  Some workplaces may think this is a little excessive, I personally think its just a starting point and an investment worth while.  Total cost for each employee to be safely trained and equipped for operating a chainsaw; safety training via video - $40, chainsaw chaps - $40, eye protection - $10, hearing protection - $20, gloves - $10, bump cap - $20.  Total cost = $140 per employee.  Total cost for an employee who is safety minded - PRICELESS.

Monday, November 12, 2018

Winter Tree Removal

  As part of our winter work, we plan on removing a large amount of trees throughout the course.  Course architect, Bill Bergin and myself have been studying the course and selecting trees for removal.  While some of the tree work needs to be done now (due to death or decay), other tree removal is in anticipation of a course renovation.
Bill and I mapping which trees are to be removed.
  By doing the tree work now with our staff, we can save the club a considerable amount of money than by waiting for the renovation and having a contractor do it.  Our staff was scheduled to start the tree removal this week, unfortunately rain has delayed our start.  We will begin as soon as the weather clears.

Monday, September 3, 2018

HFCC Installs Irrigation System for Historical Society

  In keeping with Highlands Falls Country Club's commitment to give back to the community, our staff recently finished installing an automated irrigation system for the Highlands Historical Society.  This system will help maintain and protect the health and beauty of the gardens at the historical society. 
  While several staff members had a hand in installing the system, Davis Wilson and Levi Warren deserve recognition as they did most of the installation.  Also a big thank you to Kevin Johnson of Hunter Industries for donating the sprinkler heads, valves, and controller.  This was a fun project and a special one knowing that we played a small part in protecting and highlighting the history of Highlands.
Article from the Highlands Newspaper.

Monday, August 27, 2018

HFCC Honey Harvest

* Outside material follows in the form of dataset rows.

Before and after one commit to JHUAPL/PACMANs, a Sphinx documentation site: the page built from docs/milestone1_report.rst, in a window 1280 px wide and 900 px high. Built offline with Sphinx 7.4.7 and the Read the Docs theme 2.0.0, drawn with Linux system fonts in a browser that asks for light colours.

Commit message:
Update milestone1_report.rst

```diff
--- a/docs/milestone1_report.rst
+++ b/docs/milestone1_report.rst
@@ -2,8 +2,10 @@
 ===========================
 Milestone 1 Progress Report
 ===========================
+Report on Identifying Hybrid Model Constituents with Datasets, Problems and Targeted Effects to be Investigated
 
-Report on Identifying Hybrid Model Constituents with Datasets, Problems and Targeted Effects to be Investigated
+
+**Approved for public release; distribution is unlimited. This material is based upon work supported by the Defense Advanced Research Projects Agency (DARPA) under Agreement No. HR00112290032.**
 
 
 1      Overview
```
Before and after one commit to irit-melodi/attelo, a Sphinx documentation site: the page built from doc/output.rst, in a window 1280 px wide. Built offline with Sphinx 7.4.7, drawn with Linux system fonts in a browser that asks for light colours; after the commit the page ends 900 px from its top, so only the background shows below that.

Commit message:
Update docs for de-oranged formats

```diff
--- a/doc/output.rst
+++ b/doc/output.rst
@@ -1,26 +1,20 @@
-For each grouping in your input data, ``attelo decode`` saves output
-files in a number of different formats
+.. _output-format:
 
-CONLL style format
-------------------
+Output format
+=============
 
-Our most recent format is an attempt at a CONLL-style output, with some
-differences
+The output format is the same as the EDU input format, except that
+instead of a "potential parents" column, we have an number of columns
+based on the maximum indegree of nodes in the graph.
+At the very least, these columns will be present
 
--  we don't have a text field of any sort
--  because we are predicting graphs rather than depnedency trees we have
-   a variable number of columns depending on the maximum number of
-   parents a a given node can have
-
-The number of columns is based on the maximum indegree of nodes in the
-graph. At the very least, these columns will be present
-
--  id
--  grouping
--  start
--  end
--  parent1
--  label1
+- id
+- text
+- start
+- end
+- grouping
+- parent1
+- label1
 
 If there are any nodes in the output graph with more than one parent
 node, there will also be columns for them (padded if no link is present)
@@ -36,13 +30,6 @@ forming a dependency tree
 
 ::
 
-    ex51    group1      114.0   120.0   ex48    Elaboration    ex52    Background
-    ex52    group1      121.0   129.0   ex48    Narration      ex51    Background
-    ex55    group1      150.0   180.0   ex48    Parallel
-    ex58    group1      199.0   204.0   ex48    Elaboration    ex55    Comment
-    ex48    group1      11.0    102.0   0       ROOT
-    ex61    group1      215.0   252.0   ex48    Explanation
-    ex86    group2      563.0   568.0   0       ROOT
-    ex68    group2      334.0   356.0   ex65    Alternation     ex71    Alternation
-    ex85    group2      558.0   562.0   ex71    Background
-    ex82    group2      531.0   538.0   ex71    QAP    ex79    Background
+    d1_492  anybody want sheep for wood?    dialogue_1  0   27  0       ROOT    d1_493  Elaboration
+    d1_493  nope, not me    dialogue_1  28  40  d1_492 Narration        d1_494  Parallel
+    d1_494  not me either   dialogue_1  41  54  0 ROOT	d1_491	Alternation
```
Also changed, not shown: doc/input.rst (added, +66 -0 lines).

In between battling the elements and preparing the course for play, we made time to harvest honey from our collection of 6 hives.  I have been told that this was not a particularly good honey year due to all the rain this season.  Even so, I am happy with the amount that we collected.  As soon as I have labels, the honey will be for sale in the golf shop.

First, we smoke the bees to calm them down.
Each frame is inspected for honey.  The best are removed for harvesting.
The wax capping must be punctured so that the honey can be released from the comb.
The frame is then put into an extractor where the honey slung out.
The honey goes from the extractor through a filter and into a food grade bucket.
Lastly, the honey is bottled.

Wednesday, July 4, 2018

A July 4th Tradition at HFCC - The American Flag

The weather on Monday was outstanding and it provided ideal conditions to paint the American flag.  The job went nearly perfect and we again have that beautiful sight on the 17th fairway.  Additionally, I want to thank all the members for sending me pictures of the flag with your drones.  Its truly a stunning sight from the air.  

Assistant Superintendent Josh Cantrell after finishing the flag.
 

For about 14 years now, the HFCC maintenance staff has been painting the American flag on #17 fairway.  17 was chosen as it provided a perfect position for the flag to be seen from the clubhouse.  The flag measures 100 feet across and takes over 1500 feet of twine to set up.  We use 10 gallons of red, 10 gallons of white, and 5 gallons of blue turf paint in addition to a case of white spray paint.  We also go through a few pairs of old shoes and pants. From start to finish, it takes approximately 4 hours to complete.